Every car owner’s nightmare is to get stuck with a trouble-prone vehicle. Can a dealer garnish your wages if you can’t afford to pay off the loan on a useless auto?
Dear Let’s Talk Credit,
Assuming it is legal to garnish wages in your state, your creditor must sue you in court for the balance due on your car loan. If the creditor wins in court, a judgment is issued for the amount of the debt, which could be executed to garnish wages. If you believe the dealership is predatory and it makes good on the threat to sue you in order to garnish your wages, you might consider contacting an attorney.
If you stop making payments on the vehicle you don’t want, the dealership would likely repossess it. It may be better for you to return the vehicle to the dealership if you cannot afford to make the payments. If you wait for it to be repossessed, the dealership will add all fees associated with the repossession to your loan balance.

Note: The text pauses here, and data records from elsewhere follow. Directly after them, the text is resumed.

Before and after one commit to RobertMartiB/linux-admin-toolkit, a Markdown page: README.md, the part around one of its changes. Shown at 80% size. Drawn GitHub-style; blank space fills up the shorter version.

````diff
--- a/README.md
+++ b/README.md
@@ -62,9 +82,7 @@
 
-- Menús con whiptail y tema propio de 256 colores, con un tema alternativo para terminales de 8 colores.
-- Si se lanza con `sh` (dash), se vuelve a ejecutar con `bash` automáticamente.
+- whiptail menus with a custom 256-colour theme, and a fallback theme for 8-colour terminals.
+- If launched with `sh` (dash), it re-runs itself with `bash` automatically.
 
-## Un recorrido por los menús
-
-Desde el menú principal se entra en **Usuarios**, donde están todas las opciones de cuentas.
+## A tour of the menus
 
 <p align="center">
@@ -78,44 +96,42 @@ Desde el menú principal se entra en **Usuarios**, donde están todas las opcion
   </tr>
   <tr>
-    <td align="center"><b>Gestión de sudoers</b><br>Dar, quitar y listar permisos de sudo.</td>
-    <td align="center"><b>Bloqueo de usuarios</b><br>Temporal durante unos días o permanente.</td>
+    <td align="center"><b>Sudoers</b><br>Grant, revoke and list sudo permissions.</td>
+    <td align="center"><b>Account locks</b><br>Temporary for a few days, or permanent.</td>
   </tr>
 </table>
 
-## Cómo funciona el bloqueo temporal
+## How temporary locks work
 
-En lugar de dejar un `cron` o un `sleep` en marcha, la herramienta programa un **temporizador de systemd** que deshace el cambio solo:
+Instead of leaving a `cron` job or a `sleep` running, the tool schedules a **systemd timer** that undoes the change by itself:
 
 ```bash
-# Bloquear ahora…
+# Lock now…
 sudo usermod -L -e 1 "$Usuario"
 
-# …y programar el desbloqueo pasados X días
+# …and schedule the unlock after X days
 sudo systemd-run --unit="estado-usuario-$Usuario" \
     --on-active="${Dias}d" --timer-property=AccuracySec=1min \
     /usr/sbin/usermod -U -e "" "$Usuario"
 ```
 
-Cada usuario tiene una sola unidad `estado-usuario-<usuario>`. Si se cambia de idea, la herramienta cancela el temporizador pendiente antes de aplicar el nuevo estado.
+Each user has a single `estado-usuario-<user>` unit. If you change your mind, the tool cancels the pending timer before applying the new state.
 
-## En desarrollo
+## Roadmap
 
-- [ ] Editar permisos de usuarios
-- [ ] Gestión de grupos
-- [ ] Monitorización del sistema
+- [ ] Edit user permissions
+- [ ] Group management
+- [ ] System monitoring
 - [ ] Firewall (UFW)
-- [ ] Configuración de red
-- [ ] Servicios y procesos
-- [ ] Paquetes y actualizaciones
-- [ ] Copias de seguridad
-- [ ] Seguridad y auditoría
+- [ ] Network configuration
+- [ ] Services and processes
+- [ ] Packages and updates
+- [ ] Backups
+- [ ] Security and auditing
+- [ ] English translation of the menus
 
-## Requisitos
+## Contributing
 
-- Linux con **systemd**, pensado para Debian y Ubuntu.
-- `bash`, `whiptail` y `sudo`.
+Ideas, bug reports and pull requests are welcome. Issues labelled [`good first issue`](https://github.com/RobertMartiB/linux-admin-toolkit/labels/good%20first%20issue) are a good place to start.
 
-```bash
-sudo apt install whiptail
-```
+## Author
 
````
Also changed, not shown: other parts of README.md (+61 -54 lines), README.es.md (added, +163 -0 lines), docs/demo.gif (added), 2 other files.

If you return the car to the dealership, it is likely they will sell it to satisfy at least part of what you owe on the loan. However, the dealer can still sue you for the difference in the sale price of the car and the balance on your loan. Most dealers sell returned or repossessed vehicles at auction. They are not required to get the best price for the vehicle, but the sale must be “commercially reasonable” or you may be entitled to damages or a defense against the deficiency. It might be best to consult with an attorney on this issue.
I’m sorry you have had such a bad experience with your car. A good rule of thumb for future car purchases is to make at least a 10 percent down payment on any loan to purchase the car. This helps you avoid being upside down (owing more than the car is worth) in the loan. Also, stay away from add-ons such as extended warranties and credit insurance. These are designed to increase the dealership’s profit.
Let’s keep talking!